- Is it consequential? Probably not all that much. Ivanka could have an impact on internal White House power struggles, and her job could send an even stronger signal that nepotism matters to Trump. But then again her husband Jared Kushner already has a more prominent White House job, so it’s not clear how much this changes.
Neil Gorsuch’s confirmation hearings
- What happened: Senate Judiciary Committee hearings for Judge Neil Gorsuch’s Supreme Court nomination, which are expected to last four days, began Monday with everyone involved giving lengthy opening statements.
- Is it abnormal?
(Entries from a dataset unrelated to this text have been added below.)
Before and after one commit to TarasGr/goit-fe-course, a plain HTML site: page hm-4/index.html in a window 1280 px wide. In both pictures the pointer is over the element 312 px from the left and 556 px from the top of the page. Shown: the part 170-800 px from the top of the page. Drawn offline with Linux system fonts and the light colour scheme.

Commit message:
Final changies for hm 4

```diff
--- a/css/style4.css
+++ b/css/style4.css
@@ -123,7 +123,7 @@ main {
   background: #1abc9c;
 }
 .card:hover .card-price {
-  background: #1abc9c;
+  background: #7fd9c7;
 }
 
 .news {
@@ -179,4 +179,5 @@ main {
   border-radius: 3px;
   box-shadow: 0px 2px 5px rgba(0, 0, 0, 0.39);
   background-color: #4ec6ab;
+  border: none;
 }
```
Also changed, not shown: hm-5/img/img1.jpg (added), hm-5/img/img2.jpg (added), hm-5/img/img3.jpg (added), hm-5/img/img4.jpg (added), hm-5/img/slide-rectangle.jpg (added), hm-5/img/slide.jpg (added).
No — Gorsuch is a typical conservative nominee who could well have been nominated by any other Republican president. The only abnormal aspect to this is of course that Republicans refused to even consider President Barack Obama’s nominee Merrick Garland last year.
- Is it consequential? Oh, yes. Despite being “normal,” Gorsuch’s appointment could be Trump’s most impactful action yet, since he could serve on the court for decades. Now, since Gorsuch is filling the seat of staunch conservative Antonin Scalia, his confirmation would restore the court to its pre-February 2016 status quo with Anthony Kennedy as the swing vote, rather than bringing us into new legal territory. Still, Gorsuch would prevent the swing vote seat from going to a liberal, something that could have reshaped the court for a generation.
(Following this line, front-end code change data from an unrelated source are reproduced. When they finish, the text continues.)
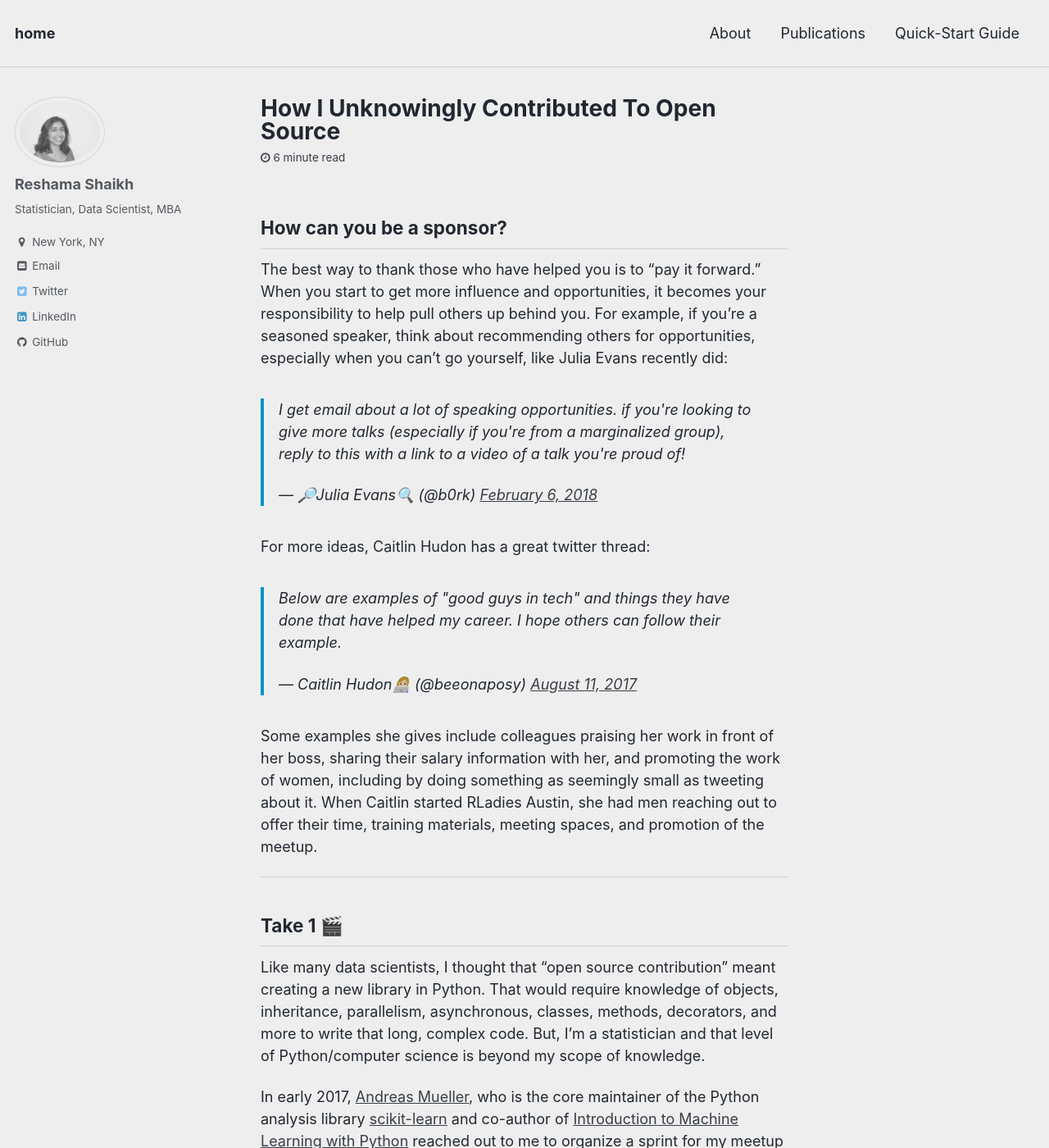
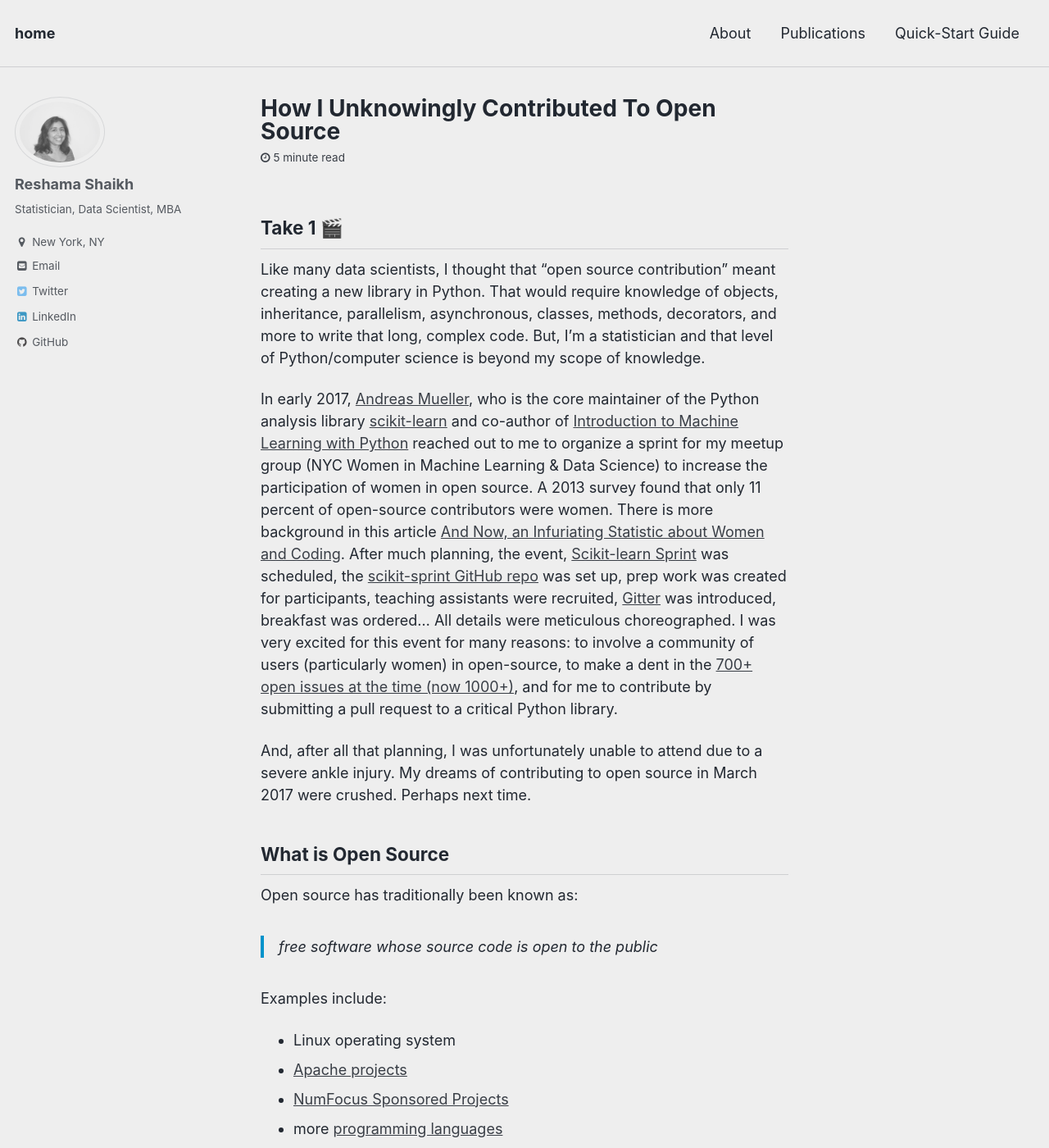
Before and after one commit to reshamas/reshamas.github.io, a Jekyll site: the page built from _posts/2018-04-07-how-i-unknowingly-contributed-to-open-source.md, in a window 1280 px wide and 1400 px high. Shown: the whole window at 82% size. Built offline with Jekyll 4.4.1, drawn with Linux system fonts in a browser that asks for light colours; emoji names are drawn with the system emoji font; comment, search, counter and statistics services are not loaded; some of the changed text lies outside the part shown.

Commit message:
Update 2018-04-07-how-i-unknowingly-contributed-to-open-source.md

```diff
--- a/_posts/2018-04-07-how-i-unknowingly-contributed-to-open-source.md
+++ b/_posts/2018-04-07-how-i-unknowingly-contributed-to-open-source.md
@@ -1,19 +1,4 @@
 
-## How can you be a sponsor?
-
-The best way to thank those who have helped you is to "pay it forward." When you start to get more influence and opportunities, it becomes your responsibility to help pull others up behind you. For example, if you're a seasoned speaker, think about recommending others for opportunities, especially when you can't go yourself, like Julia Evans recently did:
-
-<blockquote class="twitter-tweet" data-lang="en"><p lang="en" dir="ltr">I get email about a lot of speaking opportunities. if you&#39;re looking to give more talks (especially if you&#39;re from a marginalized group), reply to this with a link to a video of a talk you&#39;re proud of!</p>&mdash; 🔎Julia Evans🔍 (@b0rk) <a href="https://twitter.com/b0rk/status/960884397644898305?ref_src=twsrc%5Etfw">February 6, 2018</a></blockquote>
-<script async src="https://platform.twitter.com/widgets.js" charset="utf-8"></script>
-
-For more ideas, Caitlin Hudon has a great twitter thread:
-
-<blockquote class="twitter-tweet" data-lang="en"><p lang="en" dir="ltr">Below are examples of &quot;good guys in tech&quot; and things they have done that have helped my career. I hope others can follow their example.</p>&mdash; Caitlin Hudon👩🏼‍💻 (@beeonaposy) <a href="https://twitter.com/beeonaposy/status/895799250055024640?ref_src=twsrc%5Etfw">August 11, 2017</a></blockquote>
-<script async src="https://platform.twitter.com/widgets.js" charset="utf-8"></script>
-
-Some examples she gives include colleagues praising her work in front of her boss, sharing their salary information with her, and promoting the work of women, including by doing something as seemingly small as tweeting about it. When Caitlin started RLadies Austin, she had men reaching out to offer their time, training materials, meeting spaces, and promotion of the meetup.
-
----
 ## Take 1 :clapper:
 
 Like many data scientists, I thought that “open source contribution” meant creating a new library in Python.  That would require knowledge of objects, inheritance, parallelism, asynchronous, classes, methods, decorators, and more to write that long, complex code.  But, I’m a statistician and that level of Python/computer science is beyond my scope of knowledge.
@@ -79,9 +64,15 @@ To date, almost 400 users have starred this repo, and thousands have referenced
 
 I contributed to open source!
 
+<blockquote class="twitter-tweet" data-cards="hidden" data-lang="en"><p lang="en" dir="ltr">If you&#39;re doing the new <a href="https://t.co/GEOZuodrZj">https://t.co/GEOZuodrZj</a> course, this list of terms compiled by <a href="https://twitter.com/reshamas?ref_src=twsrc%5Etfw">@reshamas</a> is likely to be a great help<a href="https://t.co/N3JOWaujGM">https://t.co/N3JOWaujGM</a></p>&mdash; Jeremy Howard (@jeremyphoward) <a href="https://twitter.com/jeremyphoward/status/956321940536410112?ref_src=twsrc%5Etfw">January 25, 2018</a></blockquote>
+<script async src="https://platform.twitter.com/widgets.js" charset="utf-8"></script>
+
+xxx
 
 <blockquote class="twitter-tweet" data-lang="en"><p lang="en" dir="ltr">If you're doing the new http://fast.ai  course, this list of terms compiled by @reshamas is likely to be a great help; Jeremy Howard (@jeremyphoward) <a href="https://twitter.com/jeremyphoward/status/956321940536410112">January 24, 2018</a></blockquote>
 <script async src="https://platform.twitter.com/widgets.js" charset="utf-8"></script>
+
+xxx
 
 <blockquote class="twitter-tweet" data-lang="en"><p lang="en" dir="ltr">I get email about a lot of speaking opportunities. if you&#39;re looking to give more talks (especially if you&#39;re from a marginalized group), reply to this with a link to a video of a talk you&#39;re proud of!</p>&mdash; 🔎Julia Evans🔍 (@b0rk) <a href="https://twitter.com/b0rk/status/960884397644898305?ref_src=twsrc%5Etfw">February 6, 2018</a></blockquote>
 <script async src="https://platform.twitter.com/widgets.js" charset="utf-8"></script>
```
New flight restrictions on laptop carry-ons on foreign flights into the US
- What happened: The Trump administration announced that it would block passengers on foreign airlines from 10 airports in eight predominantly Muslim countries (Qatar, the UAE, Turkey, Jordan, Egypt, Saudi Arabia, Morocco, and Kuwait) from carrying on computers or tablets on flights to the US, per Leticia Miranda and Matthew Zeitlin of BuzzFeed News.
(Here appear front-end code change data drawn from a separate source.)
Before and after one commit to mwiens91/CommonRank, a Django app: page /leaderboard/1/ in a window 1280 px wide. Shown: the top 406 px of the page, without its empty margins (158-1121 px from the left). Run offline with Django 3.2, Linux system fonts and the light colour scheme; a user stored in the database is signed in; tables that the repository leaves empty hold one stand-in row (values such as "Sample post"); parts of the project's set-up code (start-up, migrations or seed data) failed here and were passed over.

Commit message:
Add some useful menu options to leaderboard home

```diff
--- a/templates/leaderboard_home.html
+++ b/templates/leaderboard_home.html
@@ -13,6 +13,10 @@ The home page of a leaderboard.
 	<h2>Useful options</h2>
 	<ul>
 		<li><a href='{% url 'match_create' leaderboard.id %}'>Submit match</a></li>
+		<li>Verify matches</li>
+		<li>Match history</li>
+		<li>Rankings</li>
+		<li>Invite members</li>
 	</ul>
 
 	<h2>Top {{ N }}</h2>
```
- Is it abnormal? The administration claims the move is based on legitimate intelligence and security concerns, and at least one major Democrat agrees — Rep. Adam Schiff (D-CA), a frequent Trump critic and the top Democrat on the House Intelligence Committee, called the policy “both necessary and proportional to the threat.” However, though of course not all airport security measures are a stealth Muslim ban, the administration’s bogus claims that the travel ban was necessary for security reasons have naturally raised some doubts about their credibility here.
- Is it consequential? If the policy is based on legitimate intelligence and particular security concerns, it’s possible that it could be temporary, or that it could even have the positive effect of preventing an attack. But if instead this is a new, essentially permanent measure that will inconvenience many Muslim travelers without real benefits — a “Muslim ban by a thousand cuts,” as a former administration official suggested to BuzzFeed — it will send yet another signal that the United States is now unwelcoming to people of Muslim descent.